■ **Task description**: Lines from the listing below that contain the string "values" are to be reported.

■ **Provided records**:
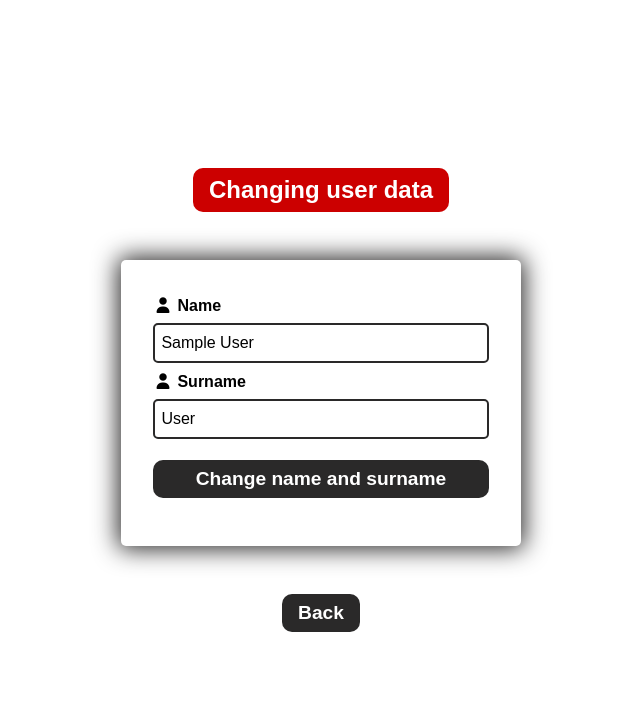
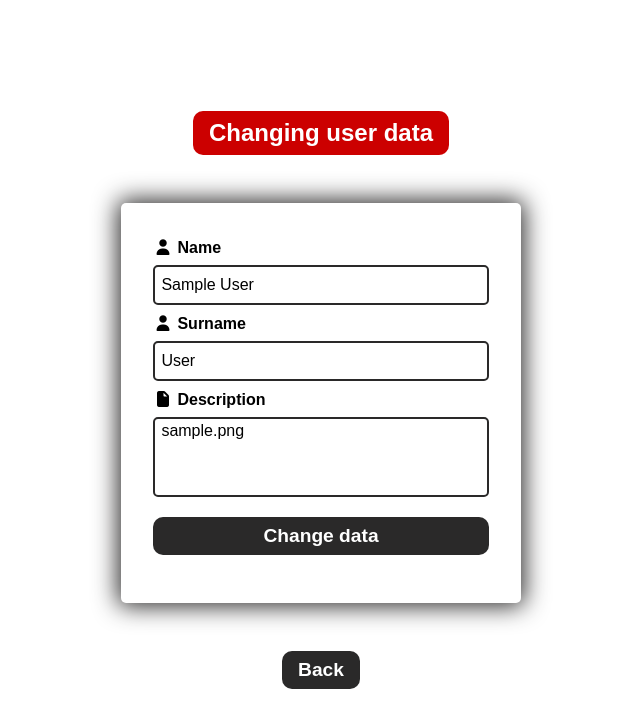
Before and after one commit to Kamil-Kijak/evoting-flask-app, a Flask app: page /changing_data in a window 1280 px wide. Shown: the top 728 px of the page, without its empty margins (319-959 px from the left). Run offline with Flask 3, Linux system fonts and the light colour scheme; the visitor is signed in with stand-in values (Sample User, id 1); tables that the repository leaves empty hold one stand-in row (values such as "Sample post"); parts of the project's set-up code (start-up, migrations or seed data) failed here and were passed over; some libraries are stand-ins or nearby versions.

Commit message:
created user description, bug fixes

```diff
--- a/database/models.py
+++ b/database/models.py
@@ -19,6 +19,7 @@ class User(db.Model):
     id = db.Column(db.String(21), primary_key=True, default=generateNanoId)
     name = db.Column(db.String(50), nullable=False)
     surname = db.Column(db.String(50), nullable=False)
+    profileDescription = db.Column(db.String(500), nullable=True)
     email = db.Column(db.String(120), unique=True, nullable=False)
     password = db.Column(db.String(60), nullable=False)
     votes = db.relationship('Vote', backref='user', lazy=True, passive_deletes=True)
@@ -34,7 +35,8 @@ class User(db.Model):
             "surname":self.surname,
             "email":self.email,
             "votes":[vote.to_dict() for vote in self.votes],
-            "votings":self.votings
+            "votings":self.votings,
+            "profileDescription":self.profileDescription if self.profileDescription != None and self.profileDescription != "" else "No description"
         }
 
 class Vote(db.Model):
--- a/routes.py
+++ b/routes.py
@@ -222,7 +222,7 @@ def changing_password():
             db.session.query(User).filter(User.id == id).update({User.password: hash.decode()})
             db.session.commit()
             user = db.session.query(User).filter(User.id == id).first()
-            return render_template("pages/user.html", found=True, permission=user.id == id, user=user, success="Changing password success")
+            return redirect(url_for("user_data", id=user.id, success="Changing password succeed"))
         else:
             return render_template("forms/changePassword.html", values={})
     else:
@@ -243,7 +243,7 @@ def changing_email():
             db.session.query(User).filter(User.id == id).update({User.email: data.get("email")})
             db.session.commit()
             user = db.session.query(User).filter(User.id == id).first()
-            return render_template("pages/user.html", found=True, permission=user.id == id, user=user, success="Changing email success")
+            return redirect(url_for("user_data", id=user.id, success="Changing email succeed"))
         else:
             user = db.session.query(User).filter(User.id == id).first()
             return render_template("forms/changeEmail.html", values={"email":user.email})
@@ -260,13 +260,13 @@ def changing_data():
                 changingUserDataSchema.load(data)
             except ValidationError as err:
                 return render_template("forms/changeData.html", errors=err.messages, values=data)
-            db.session.query(User).filter(User.id == id).update({User.name: data.get("name"), User.surname: data.get("surname")})
+            db.session.query(User).filter(User.id == id).update({User.name: data.get("name"), User.surname: data.get("surname"), User.profileDescription: data.get("profileDescription")})
             db.session.commit()
             user = db.session.query(User).filter(User.id == id).first()
-            return render_template("pages/user.html", found=True, permission=user.id == id, user=user, success="Changing name & surname success")
+            return redirect(url_for("user_data", id=user.id, success="Changing name, surname and description succeed"))
         else:
             user = db.session.query(User).filter(User.id == id).first()
-            return render_template("forms/changeData.html", values={"name":user.name, "surname":user.surname})
+            return render_template("forms/changeData.html", values={"name":user.name, "surname":user.surname, "profileDescription":user.profileDescription})
     else:
         return redirect(url_for("main_page"))
 
@@ -275,7 +275,8 @@ def user_data(id):
     if session.get("idUser"):
         user = db.session.query(User).filter(User.id == id).first()
         if user:
-            return render_template("pages/user.html", found=True, permission=session.get("idUser") == id, user=user)
+            success = request.args.get("success", "")
+            return render_template("pages/user.html", found=True, permission=session.get("idUser") == id, user=user.to_dict(), success=success)
         else:
             return render_template("pages/user.html", found=False)
     else:
--- a/styles/form.css
+++ b/styles/form.css
@@ -35,3 +35,7 @@
     column-gap: 3rem;
     margin-bottom: 1rem;
 }
+
+.input-group > textarea {
+    height: 5rem;
+}
--- a/templates/components/navbar.html
+++ b/templates/components/navbar.html
@@ -31,7 +31,7 @@
                 </section>
             </section>
             <section style="margin-right: 2rem;text-align: center;" class="panel-right">
-                <span aria-label="idUser" class="your id">
+                <span aria-label="idUser" style="font-weight: bold;">
                     Your ID: {{ session.get('idUser') }}
                 </span>
                 <a href="{{ url_for('logout_user')}}">
--- a/templates/forms/changeData.html
+++ b/templates/forms/changeData.html
@@ -23,9 +23,13 @@
         <p><i class="fa-solid fa-user"></i> Surname</p>
         <input type="text" placeholder="new surname" name="surname" aria-label="surname input" value="{{ values.surname }}">
     </section>
+    <section class="input-group">
+        <p><i class="fa-solid fa-file"></i> Description</p>
+        <textarea type="text" placeholder="profile description" name="profileDescription" aria-label="profile description input">{{ values.profileDescription }}</textarea>
+    </section>
     <button class="primary-button" style="margin-top: 1rem;" type="submit" aria-label="confirm button">
         <span class="ts-sm" aria-hidden="true">
-            Change name and surname
+            Change data
         </span>
     </button>
     <section class="errors-container">
--- a/templates/pages/user.html
+++ b/templates/pages/user.html
@@ -55,6 +55,9 @@
                 <h2 class="ts-lg" aria-label="user email">{{ user.email }}</h2>
             </section>
         </section>
+        <p class="description">
+            {{ user.profileDescription }}
+        </p>
         {% if permission %}
         <section class="margin-y">
             <h1 aria-label="error heading">Profile options</h1>
@@ -78,7 +81,7 @@
             <a href="{{ url_for('changing_data') }}">
                 <button class="secondary-button" aria-label="change name, surname button">
                     <span aria-hidden="true" class="ts-xl">
-                        <i class="fa-solid fa-user"></i> Change name, surname
+                        <i class="fa-solid fa-user"></i> Change user data
                     </span>
                 </button>
             </a>
--- a/validation.py
+++ b/validation.py
@@ -36,6 +36,7 @@ changingEmailSchema = ChangingEmailSchema()
 class ChangingUserDataSchema(Schema):
     name = fields.String(required=True, validate=validate.Length(min=1, max=50, error="Name length between 1 and 50"), error_messages={"required":"Name is required"})
     surname = fields.String(required=True, validate=validate.Length(min=1, max=50, error="Surname length between 1 and 50"), error_messages={"required":"Surname is required"})
+    profileDescription = fields.String(required=True, validate=validate.Length(min=0, max=500, error="Description max length: 500"), error_messages={"required":"Description is required"})
 
 changingUserDataSchema = ChangingUserDataSchema()
 
```
Also changed, not shown: styles/user.css (+7 -0 lines).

■ **Expected output**:
Before and after one commit to Kamil-Kijak/evoting-flask-app, a Flask app: page /changing_data in a window 1280 px wide. Shown: the top 728 px of the page, without its empty margins (319-959 px from the left). Run offline with Flask 3, Linux system fonts and the light colour scheme; the visitor is signed in with stand-in values (Sample User, id 1); tables that the repository leaves empty hold one stand-in row (values such as "Sample post"); parts of the project's set-up code (start-up, migrations or seed data) failed here and were passed over; some libraries are stand-ins or nearby versions.
             return render_template("forms/changePassword.html", values={})
             return render_template("forms/changeEmail.html", values={"email":user.email})
                 return render_template("forms/changeData.html", errors=err.messages, values=data)
-            return render_template("forms/changeData.html", values={"name":user.name, "surname":user.surname})
+            return render_template("forms/changeData.html", values={"name":user.name, "surname":user.surname, "profileDescription":user.profileDescription})
         <input type="text" placeholder="new surname" name="surname" aria-label="surname input" value="{{ values.surname }}">
+        <textarea type="text" placeholder="profile description" name="profileDescription" aria-label="profile description input">{{ values.profileDescription }}</textarea>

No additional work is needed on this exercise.